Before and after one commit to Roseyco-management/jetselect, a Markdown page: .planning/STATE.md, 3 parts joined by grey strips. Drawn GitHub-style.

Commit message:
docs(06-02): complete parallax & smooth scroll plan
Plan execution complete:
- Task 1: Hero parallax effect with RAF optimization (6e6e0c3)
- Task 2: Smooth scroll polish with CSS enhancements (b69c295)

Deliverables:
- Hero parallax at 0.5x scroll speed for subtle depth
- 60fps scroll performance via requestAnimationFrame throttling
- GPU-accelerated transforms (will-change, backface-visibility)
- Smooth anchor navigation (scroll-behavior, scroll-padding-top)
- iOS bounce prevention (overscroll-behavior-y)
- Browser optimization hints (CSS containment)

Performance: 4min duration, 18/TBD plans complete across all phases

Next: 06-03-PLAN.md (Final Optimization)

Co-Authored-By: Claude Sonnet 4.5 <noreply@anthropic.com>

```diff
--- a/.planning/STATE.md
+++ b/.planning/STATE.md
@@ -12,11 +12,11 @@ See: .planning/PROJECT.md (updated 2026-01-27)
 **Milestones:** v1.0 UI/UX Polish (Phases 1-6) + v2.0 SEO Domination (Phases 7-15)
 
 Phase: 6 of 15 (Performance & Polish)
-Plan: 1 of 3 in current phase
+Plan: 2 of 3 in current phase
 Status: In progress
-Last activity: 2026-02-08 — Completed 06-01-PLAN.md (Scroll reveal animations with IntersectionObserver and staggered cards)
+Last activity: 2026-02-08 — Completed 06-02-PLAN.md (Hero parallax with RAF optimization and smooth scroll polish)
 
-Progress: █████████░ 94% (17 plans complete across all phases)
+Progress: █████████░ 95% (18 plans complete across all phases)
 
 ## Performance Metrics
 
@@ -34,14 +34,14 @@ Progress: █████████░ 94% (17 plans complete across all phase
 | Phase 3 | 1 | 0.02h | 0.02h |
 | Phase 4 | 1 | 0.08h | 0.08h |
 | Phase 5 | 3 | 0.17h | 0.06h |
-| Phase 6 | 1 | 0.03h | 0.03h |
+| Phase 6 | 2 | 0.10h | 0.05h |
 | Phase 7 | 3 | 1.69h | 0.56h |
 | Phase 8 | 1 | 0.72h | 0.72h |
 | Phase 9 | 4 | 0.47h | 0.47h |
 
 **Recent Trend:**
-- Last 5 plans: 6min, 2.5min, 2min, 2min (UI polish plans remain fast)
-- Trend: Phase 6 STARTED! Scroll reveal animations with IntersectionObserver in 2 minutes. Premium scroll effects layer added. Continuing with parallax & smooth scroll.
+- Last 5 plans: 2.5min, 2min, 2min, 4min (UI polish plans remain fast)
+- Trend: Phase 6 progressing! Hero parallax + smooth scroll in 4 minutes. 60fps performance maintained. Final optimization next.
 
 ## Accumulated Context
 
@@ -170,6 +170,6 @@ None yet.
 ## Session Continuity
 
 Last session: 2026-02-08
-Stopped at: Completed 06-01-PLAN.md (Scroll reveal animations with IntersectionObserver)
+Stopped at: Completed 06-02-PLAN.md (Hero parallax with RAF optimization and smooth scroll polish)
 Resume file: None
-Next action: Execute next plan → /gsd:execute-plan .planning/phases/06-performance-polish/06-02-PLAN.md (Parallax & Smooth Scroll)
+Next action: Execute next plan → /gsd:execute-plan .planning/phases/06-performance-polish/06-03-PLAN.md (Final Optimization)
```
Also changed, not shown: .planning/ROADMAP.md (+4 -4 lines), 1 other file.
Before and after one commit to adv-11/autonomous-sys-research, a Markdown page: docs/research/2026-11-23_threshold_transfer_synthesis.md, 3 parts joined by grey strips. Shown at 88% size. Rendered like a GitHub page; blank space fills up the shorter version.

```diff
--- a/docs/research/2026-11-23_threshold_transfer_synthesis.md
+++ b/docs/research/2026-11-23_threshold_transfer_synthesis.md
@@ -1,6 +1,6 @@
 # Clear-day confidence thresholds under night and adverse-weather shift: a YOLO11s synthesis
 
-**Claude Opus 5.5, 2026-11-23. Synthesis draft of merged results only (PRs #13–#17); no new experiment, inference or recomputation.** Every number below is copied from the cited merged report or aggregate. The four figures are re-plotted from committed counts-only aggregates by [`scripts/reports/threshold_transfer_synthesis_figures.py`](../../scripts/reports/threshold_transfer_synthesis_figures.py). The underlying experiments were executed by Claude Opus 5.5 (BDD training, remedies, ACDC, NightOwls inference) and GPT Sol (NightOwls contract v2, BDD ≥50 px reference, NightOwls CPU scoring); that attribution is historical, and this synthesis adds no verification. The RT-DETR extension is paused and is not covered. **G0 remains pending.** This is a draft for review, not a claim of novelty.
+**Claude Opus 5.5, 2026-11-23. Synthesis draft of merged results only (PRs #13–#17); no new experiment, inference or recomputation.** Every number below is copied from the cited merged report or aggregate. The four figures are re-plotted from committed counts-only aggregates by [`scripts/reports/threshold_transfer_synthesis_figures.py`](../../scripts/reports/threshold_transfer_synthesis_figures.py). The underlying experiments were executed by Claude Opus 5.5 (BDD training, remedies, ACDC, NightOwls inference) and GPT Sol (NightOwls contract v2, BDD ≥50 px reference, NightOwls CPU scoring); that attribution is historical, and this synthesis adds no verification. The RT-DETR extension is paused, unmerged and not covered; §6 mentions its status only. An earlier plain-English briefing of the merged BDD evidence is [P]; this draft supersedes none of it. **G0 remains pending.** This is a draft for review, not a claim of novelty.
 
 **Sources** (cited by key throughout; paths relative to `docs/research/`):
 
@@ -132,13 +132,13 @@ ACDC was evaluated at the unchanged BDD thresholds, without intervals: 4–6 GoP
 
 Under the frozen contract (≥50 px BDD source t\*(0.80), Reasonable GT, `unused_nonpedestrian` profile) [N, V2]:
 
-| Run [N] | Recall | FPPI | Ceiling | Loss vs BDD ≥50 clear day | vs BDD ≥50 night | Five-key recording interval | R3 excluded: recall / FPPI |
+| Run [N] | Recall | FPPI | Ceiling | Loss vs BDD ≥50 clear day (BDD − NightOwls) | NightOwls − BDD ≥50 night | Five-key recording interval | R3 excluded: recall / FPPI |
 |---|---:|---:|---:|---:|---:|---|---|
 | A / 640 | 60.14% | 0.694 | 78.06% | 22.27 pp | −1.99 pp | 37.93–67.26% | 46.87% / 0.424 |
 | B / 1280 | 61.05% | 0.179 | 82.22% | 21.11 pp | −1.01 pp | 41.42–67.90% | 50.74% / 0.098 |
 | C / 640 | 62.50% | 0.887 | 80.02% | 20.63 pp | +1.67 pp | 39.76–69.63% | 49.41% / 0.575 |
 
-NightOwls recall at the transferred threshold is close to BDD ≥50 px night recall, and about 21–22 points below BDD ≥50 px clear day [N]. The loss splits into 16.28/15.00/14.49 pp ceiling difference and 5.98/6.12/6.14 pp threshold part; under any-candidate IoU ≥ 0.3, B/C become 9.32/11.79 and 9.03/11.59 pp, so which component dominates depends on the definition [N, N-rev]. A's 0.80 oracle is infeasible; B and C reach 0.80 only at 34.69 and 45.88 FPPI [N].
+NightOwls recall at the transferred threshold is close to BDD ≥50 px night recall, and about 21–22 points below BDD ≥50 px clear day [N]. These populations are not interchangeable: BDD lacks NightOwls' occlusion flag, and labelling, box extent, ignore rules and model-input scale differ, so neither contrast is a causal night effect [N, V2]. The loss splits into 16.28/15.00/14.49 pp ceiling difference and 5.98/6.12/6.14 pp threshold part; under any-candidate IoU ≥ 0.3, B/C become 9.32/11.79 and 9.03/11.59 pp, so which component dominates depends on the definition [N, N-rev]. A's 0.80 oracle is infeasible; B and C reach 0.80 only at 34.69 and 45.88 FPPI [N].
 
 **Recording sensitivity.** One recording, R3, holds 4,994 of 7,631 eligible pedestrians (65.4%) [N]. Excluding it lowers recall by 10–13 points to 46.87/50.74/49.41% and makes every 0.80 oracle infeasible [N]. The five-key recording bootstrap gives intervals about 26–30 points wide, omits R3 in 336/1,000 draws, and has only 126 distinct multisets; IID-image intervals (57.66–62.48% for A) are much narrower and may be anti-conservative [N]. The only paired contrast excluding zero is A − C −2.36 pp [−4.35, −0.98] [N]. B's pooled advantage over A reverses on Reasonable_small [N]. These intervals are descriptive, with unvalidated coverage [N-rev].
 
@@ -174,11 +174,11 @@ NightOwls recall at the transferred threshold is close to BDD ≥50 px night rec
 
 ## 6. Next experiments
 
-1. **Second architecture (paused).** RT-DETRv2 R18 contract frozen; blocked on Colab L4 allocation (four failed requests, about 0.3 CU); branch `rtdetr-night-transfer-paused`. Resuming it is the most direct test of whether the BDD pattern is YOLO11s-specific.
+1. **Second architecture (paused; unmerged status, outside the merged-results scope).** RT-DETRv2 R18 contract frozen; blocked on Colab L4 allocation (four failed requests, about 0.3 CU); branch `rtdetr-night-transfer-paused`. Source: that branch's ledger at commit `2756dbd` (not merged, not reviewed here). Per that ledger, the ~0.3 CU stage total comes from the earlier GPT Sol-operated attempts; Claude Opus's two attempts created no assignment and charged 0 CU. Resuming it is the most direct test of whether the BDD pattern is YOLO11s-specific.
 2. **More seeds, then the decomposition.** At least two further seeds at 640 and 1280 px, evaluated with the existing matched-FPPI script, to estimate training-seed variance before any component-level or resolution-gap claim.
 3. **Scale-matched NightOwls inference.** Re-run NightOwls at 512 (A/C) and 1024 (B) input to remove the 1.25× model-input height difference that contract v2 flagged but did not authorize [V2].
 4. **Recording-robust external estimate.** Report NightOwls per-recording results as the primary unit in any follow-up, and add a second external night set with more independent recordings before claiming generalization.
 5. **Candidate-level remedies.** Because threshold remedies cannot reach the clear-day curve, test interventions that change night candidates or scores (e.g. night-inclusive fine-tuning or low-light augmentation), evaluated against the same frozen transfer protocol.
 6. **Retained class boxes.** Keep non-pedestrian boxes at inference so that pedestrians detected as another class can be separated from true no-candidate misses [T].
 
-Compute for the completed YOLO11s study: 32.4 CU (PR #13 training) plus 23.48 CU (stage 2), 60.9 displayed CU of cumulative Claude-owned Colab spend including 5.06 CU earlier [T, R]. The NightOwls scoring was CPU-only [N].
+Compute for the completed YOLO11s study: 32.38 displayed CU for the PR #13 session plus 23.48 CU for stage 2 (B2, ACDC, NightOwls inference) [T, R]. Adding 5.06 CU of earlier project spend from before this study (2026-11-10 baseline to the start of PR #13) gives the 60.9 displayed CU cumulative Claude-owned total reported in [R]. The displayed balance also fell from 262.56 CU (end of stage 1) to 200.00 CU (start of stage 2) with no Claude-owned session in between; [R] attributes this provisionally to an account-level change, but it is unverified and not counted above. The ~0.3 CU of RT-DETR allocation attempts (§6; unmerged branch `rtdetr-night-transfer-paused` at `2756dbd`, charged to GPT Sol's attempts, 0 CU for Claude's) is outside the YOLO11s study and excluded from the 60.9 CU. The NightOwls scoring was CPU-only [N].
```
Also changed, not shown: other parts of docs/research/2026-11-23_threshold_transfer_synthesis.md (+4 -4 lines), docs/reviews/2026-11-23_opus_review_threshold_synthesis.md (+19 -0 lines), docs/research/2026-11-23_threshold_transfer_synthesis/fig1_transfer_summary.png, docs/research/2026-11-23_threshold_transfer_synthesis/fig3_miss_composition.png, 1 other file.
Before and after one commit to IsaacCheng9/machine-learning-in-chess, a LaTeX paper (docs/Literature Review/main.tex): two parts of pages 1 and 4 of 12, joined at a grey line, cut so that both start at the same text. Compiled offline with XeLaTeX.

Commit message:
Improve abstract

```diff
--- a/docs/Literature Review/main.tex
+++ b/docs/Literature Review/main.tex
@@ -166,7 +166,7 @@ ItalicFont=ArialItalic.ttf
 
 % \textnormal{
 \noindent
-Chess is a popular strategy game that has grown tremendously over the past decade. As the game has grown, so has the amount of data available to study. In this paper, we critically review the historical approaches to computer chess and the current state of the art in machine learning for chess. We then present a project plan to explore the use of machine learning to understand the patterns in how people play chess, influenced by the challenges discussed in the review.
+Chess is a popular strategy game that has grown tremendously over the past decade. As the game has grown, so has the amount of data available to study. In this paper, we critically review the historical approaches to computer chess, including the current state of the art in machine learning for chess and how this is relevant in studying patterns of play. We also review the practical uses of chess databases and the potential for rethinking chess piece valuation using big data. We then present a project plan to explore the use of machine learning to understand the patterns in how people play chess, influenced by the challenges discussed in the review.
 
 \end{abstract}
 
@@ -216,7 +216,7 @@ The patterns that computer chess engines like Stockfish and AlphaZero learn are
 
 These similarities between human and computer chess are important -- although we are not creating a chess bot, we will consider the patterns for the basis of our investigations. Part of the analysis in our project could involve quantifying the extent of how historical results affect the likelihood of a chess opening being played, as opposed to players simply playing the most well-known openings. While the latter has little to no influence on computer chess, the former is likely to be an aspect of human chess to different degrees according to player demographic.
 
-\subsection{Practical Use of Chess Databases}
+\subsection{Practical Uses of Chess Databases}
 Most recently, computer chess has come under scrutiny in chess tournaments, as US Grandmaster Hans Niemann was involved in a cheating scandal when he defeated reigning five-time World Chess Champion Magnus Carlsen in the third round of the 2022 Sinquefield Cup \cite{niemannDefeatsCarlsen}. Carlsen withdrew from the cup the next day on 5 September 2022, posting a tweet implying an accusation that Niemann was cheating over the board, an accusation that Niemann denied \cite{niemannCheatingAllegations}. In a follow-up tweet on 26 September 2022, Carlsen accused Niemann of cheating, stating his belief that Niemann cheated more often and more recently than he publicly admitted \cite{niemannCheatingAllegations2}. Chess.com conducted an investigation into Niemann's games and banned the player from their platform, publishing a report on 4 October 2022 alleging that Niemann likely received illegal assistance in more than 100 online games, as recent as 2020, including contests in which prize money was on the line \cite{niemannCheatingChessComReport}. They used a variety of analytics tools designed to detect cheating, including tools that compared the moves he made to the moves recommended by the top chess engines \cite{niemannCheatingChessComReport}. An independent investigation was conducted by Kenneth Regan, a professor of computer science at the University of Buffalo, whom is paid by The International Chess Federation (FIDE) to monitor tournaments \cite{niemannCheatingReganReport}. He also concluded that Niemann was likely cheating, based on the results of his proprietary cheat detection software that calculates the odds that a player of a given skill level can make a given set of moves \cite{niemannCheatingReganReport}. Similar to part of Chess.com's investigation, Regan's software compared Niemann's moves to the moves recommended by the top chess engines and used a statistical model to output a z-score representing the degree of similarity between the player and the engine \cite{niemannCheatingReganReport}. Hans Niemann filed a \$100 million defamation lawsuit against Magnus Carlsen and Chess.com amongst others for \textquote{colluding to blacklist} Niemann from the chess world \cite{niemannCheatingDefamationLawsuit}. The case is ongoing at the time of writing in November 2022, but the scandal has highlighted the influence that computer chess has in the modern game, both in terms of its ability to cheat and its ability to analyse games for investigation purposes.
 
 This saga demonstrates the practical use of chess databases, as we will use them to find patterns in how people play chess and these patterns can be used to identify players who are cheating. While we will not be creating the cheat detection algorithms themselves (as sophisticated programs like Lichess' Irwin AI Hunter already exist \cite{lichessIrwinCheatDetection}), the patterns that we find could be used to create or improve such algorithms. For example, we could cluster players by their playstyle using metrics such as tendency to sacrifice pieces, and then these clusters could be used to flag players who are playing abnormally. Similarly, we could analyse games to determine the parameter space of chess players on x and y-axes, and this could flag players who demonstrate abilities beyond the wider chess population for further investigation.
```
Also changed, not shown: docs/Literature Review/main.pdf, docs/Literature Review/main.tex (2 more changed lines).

————

§ **THE PROBLEM**: Repeat exactly the lines that run from the opening of the listing through the line holding "- Smooth anchor". Leave out everything else.

§ **SOLVED EXERCISE**:
Before and after one commit to Roseyco-management/jetselect, a Markdown page: .planning/STATE.md, 3 parts joined by grey strips. Drawn GitHub-style.

Commit message:
docs(06-02): complete parallax & smooth scroll plan
Plan execution complete:
- Task 1: Hero parallax effect with RAF optimization (6e6e0c3)
- Task 2: Smooth scroll polish with CSS enhancements (b69c295)

Deliverables:
- Hero parallax at 0.5x scroll speed for subtle depth
- 60fps scroll performance via requestAnimationFrame throttling
- GPU-accelerated transforms (will-change, backface-visibility)
- Smooth anchor navigation (scroll-behavior, scroll-padding-top)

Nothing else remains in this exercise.